2022’s Witch Hat Atelier, Volume 11 is the eleventh tankōbon of Kamome Shirahama’s Witch Hat Atelier fantasy manga series. Witch Hat Atelier (Tongari Bōshi no Atelier in the original Japanese) has been serialized in Kodansha’s Monthly Morning Two magazine since July 2016. The English translation of Volume 11 first appeared in 2023.
Having been convinced to demonstrate some wonderous new spell in an upcoming procession, Coco encounters a foe too formidable even for her: spellcaster’s block.
It is not enough to resolve to invent some wondrous new magical application. One must actually invent the application. Coco finds the task so important yet so difficult that she spirals into panic and despair.
Fellow student Agott, with whom Coco has never been friends, charitably steps in with advice that breaks Coco out of her doom loop. Past conflict (Agott was unpleasant to Coco when Coco first arrived at the Atelier) is forgotten.
Coco invents a cunning new water purification method. She’s ready to go — or so she thinks. But she soon realizes that she has a new problem: it’s not enough to invent something that’s socially beneficial. Potential customers need to see what the product can do for them. Coco’s idea is a good starting point, but it requires a tweak from Agott to make Coco’s innovation marketable.
So far the story is heartwarming … which makes the magical catastrophe that ends the volume something of a mood-killer.
The art on this still amazes me. I really should track down Kamome Shirahama’s other work.
One of the main themes of the manga so far is that the witches are determined to regulate magic, which can get out of hand without some oversight. (Coco knows this all too well, as she killed her own mother in the first volume of the manga, when she was first exploring magic.) Of course, the regulations can be enforced draconically (with nasty consequences) as Coco also knows all too well.
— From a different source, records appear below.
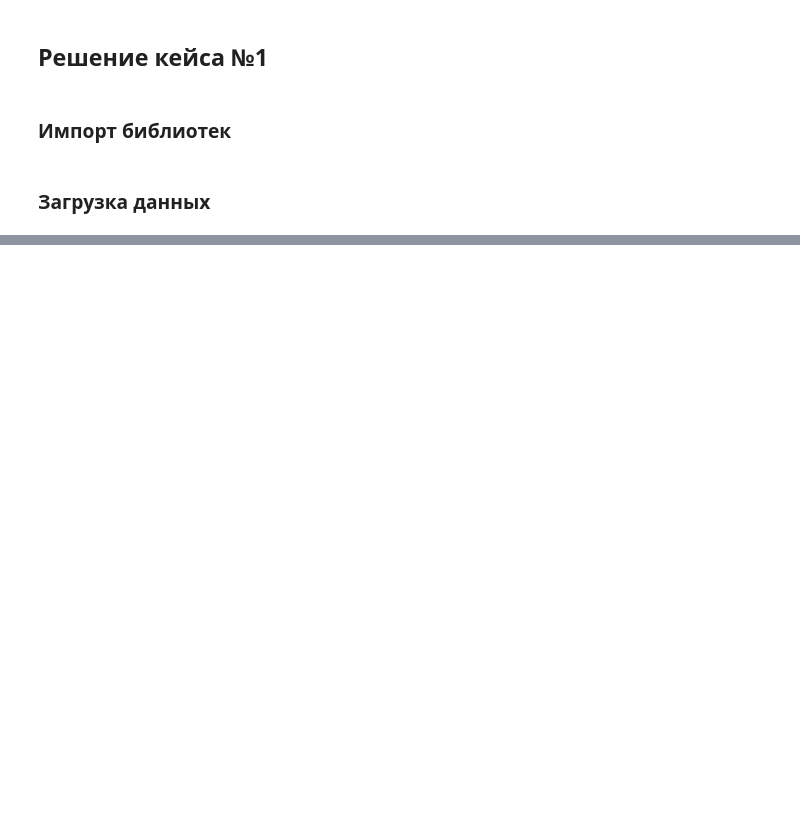
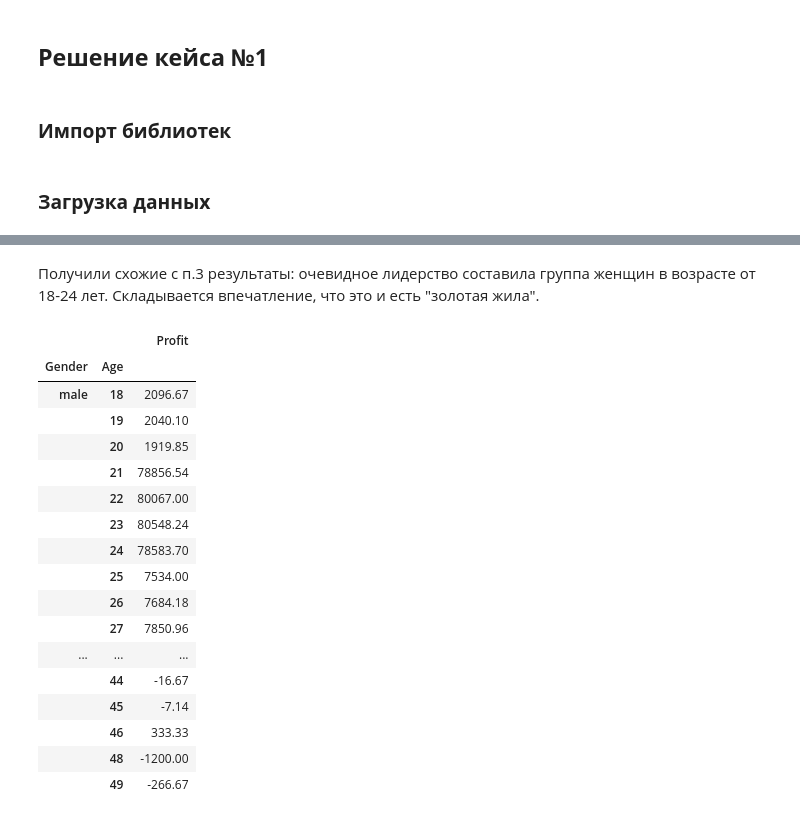
Before and after one commit to a1pha-dev/Cases-Math-Stats-Intro, a Jupyter notebook: src/main.ipynb, the cells around one changed output, grey strips where cells are left out. Drawn from its saved outputs; the diff is of its cells as text; code cells hidden in the pictures; blank space fills up the shorter version.

```diff
--- a/src/main.ipynb
+++ b/src/main.ipynb
@@ -21,0 +122,26 @@ df.head()
+# %% [markdown]
+Получили схожие с п.3 результаты: очевидное лидерство составила группа женщин в возрасте от 18-24 лет. Складывается впечатление, что это и есть "золотая жила".
+# %%
+gold_df = df.groupby(["Gender", 'Age'], observed=True)['Profit'].agg(
+    [('Profit', 'mean'),]
+).round(2)
+gold_df
+# %% [output]
+|  |  | Profit |
+| Gender | Age |  |
+| male | 18 | 2096.67 |
+|  | 19 | 2040.10 |
+|  | 20 | 1919.85 |
+|  | 21 | 78856.54 |
+|  | 22 | 80067.00 |
+|  | 23 | 80548.24 |
+|  | 24 | 78583.70 |
+|  | 25 | 7534.00 |
+|  | 26 | 7684.18 |
+|  | 27 | 7850.96 |
+| ... | ... | ... |
+|  | 44 | -16.67 |
+|  | 45 | -7.14 |
+|  | 46 | 333.33 |
+|  | 48 | -1200.00 |
+|  | 49 | -266.67 |
```
Also changed, not shown: parts of 28 cells of this notebook, 2 other files.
Given this setting, I found myself wondering why witches would encourage the development of commercially viable magical products, as they do in this volume. Surely those products can get out of hand?
On the whole this is a comparatively quiet volume. No horrifying body-warping magic1, just writer’s block. No big fights, just students learning to be better friends. Presumably, this is to better contrast with Volume 12, which promises calamity on a vast scale.
1: No body-warping magic in this volume. But there are hints that it’s going to be a big deal in Volume 12.…